Extracted records
=====
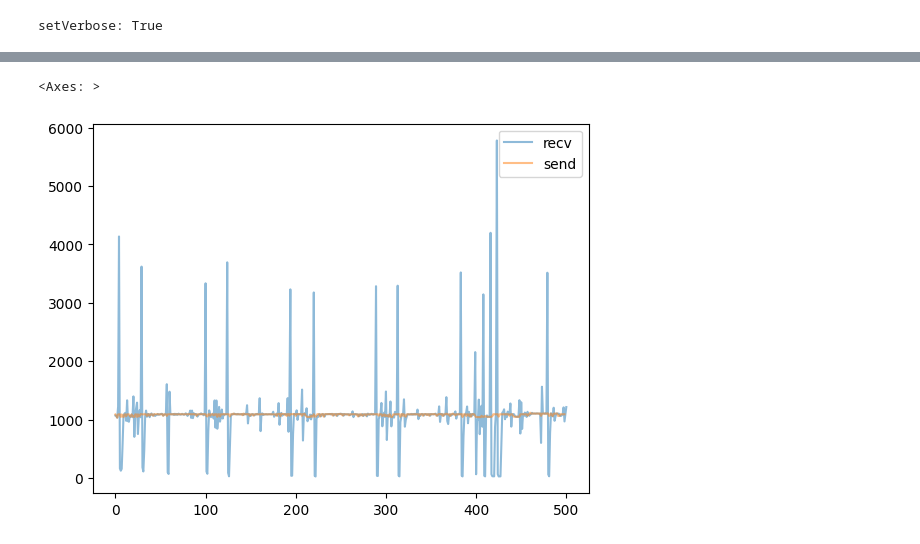
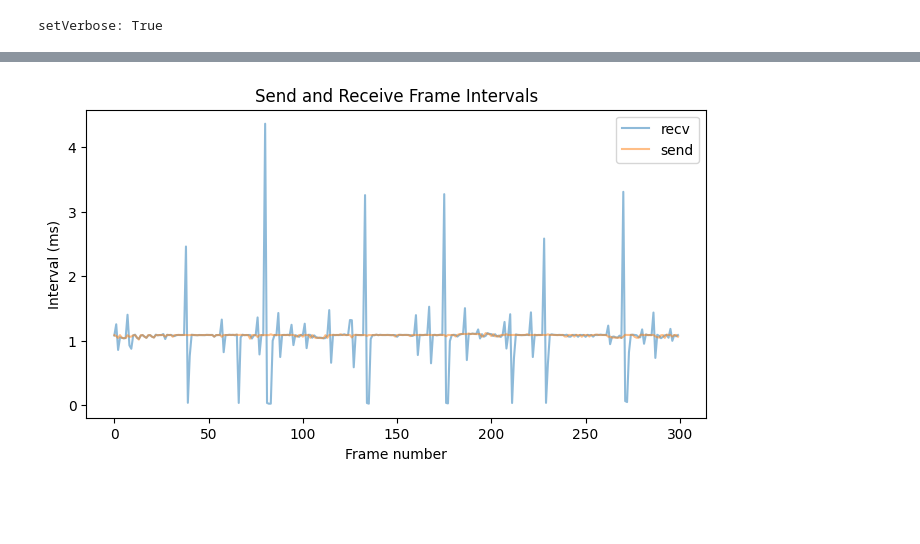
Before and after one commit to FelixDobler/BachelorThesis-WiFi-Sensing-Segmentation, a Jupyter notebook: analysis/send_receive_timings.ipynb, the cells around one changed output, grey strips where cells are left out. Cells and saved outputs as stored; diff of their text form; code cells hidden in the pictures; blank space fills up the shorter version.

```diff
--- a/analysis/send_receive_timings.ipynb
+++ b/analysis/send_receive_timings.ipynb
@@ -44,9 +44,15 @@ Collected 502 frames in 0.540572 seconds. Sample rate: 928.6459528055466 frames
-# %%
-sns.lineplot(data=recvTimingsDiff, alpha=0.5, label='recv')
-sns.lineplot(data=sendTimingsDiff, alpha=0.5, label = 'send')
-# %% [output]
-<Axes: >
-[figure, removed]
+# %%
+# set title
+plt.figure(figsize=(8, 4))
+plt.title(f"Send and Receive Frame Intervals")
+plt.xlabel("Frame number")
+plt.ylabel("Interval (ms)")
+# set ratio
+sns.lineplot(data=np.divide(recvTimingsDiff[:300], 1000), alpha=0.5, label='recv')
+sns.lineplot(data=np.divide(sendTimingsDiff[:300], 1000), alpha=0.5, label = 'send')
+plt.savefig(f'plots/send_recv_intervals_paper.svg', bbox_inches='tight', dpi=600)
+# %% [output]
+[figure, added]
 # %%
 pd.value_counts([s.phyerr for s in recvData.status])
 # %% [output]
```
Also changed, not shown: parts of 5 cells of this notebook, 20 other files.
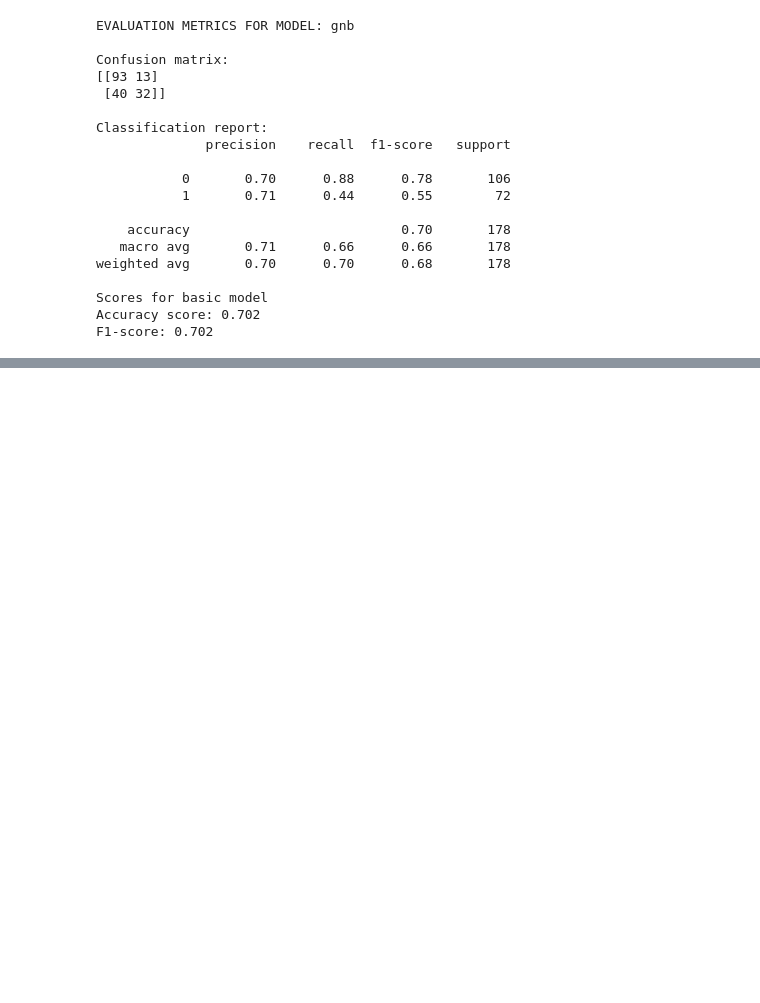
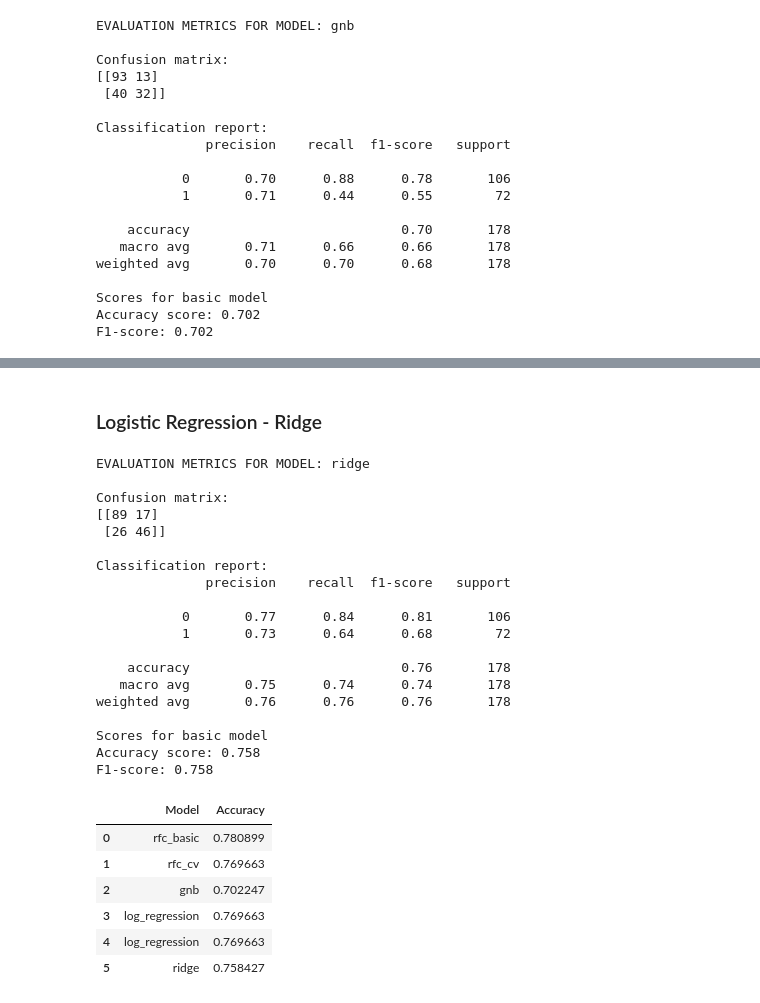
Before and after one commit to pawelkiszczak/kaggle, a Jupyter notebook: titanic/titanic_sklearn.ipynb, the cells around one changed output, grey strips where cells are left out. Drawn from its saved outputs; the diff is of its cells as text; code cells hidden in the pictures; blank space fills up the shorter version.

```diff
--- a/titanic/titanic_sklearn.ipynb
+++ b/titanic/titanic_sklearn.ipynb
@@ -405,0 +422,5 @@ F1-score: 0.770
+# %%
+# Adding already obtained data
+results = append_data(results, rfc_basic_results)
+results = append_data(results, rfc_cv_results)
+results
@@ -414,6 +441,7 @@ Other classifiers to try out:
 * Linear SVC
 * Stochastic Gradient Descent
 # %%
+# Next model - Gaussian Naive-Bayes
 from sklearn.naive_bayes import GaussianNB
 gnb = GaussianNB()
 
@@ -421,7 +449,7 @@ gnb.fit(X_train, y_train)
 
 gnb.predict(X_test)
 
-evaluate_model(model=gnb, model_name='gnb', y_true=y_test)
+gnb_results = evaluate_model(model=gnb, model_name='gnb', y_true=y_test)
 # %% [output]
 EVALUATION METRICS FOR MODEL: gnb
 
@@ -478,0 +473,4 @@ ValueError: If using all scalar values, you must pass an index
+# %%
+# Appending the results
+results = append_data(results, gnb_results)
+results
@@ -478,0 +484,10 @@ ValueError: If using all scalar values, you must pass an index
+# %%
+from sklearn.linear_model import LogisticRegression
+log = LogisticRegression()
+
+log.fit(X_train, y_train)
+
+log_results = evaluate_model(model=log, model_name='log_regression', y_true=y_test)
+
+results = append_data(results, log_results)
+results
@@ -478,0 +520,39 @@ ValueError: If using all scalar values, you must pass an index
+# %% [markdown]
+### Logistic Regression - Ridge
+# %%
+from sklearn.linear_model import RidgeClassifier
+ridge = RidgeClassifier()
+
+ridge.fit(X_train, y_train)
+
+ridge_results = evaluate_model(model=ridge, model_name='ridge', y_true=y_test)
+
+results = append_data(results, ridge_results)
+results
+# %% [output]
+EVALUATION METRICS FOR MODEL: ridge
+
+Confusion matrix:
+[[89 17]
+ [26 46]]
+
+Classification report:
+              precision    recall  f1-score   support
+
+           0       0.77      0.84      0.81       106
+           1       0.73      0.64      0.68        72
+
+    accuracy                           0.76       178
+   macro avg       0.75      0.74      0.74       178
+weighted avg       0.76      0.76      0.76       178
+
+Scores for basic model
+Accuracy score: 0.758
+F1-score: 0.758
+|  | Model | Accuracy |
+| 0 | rfc_basic | 0.780899 |
+| 1 | rfc_cv | 0.769663 |
+| 2 | gnb | 0.702247 |
+| 3 | log_regression | 0.769663 |
+| 4 | log_regression | 0.769663 |
+| 5 | ridge | 0.758427 |
```
Also changed, not shown: parts of 29 cells of this notebook.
=====
How many lines of the records contain "ipynb"? Answer with the number only.

6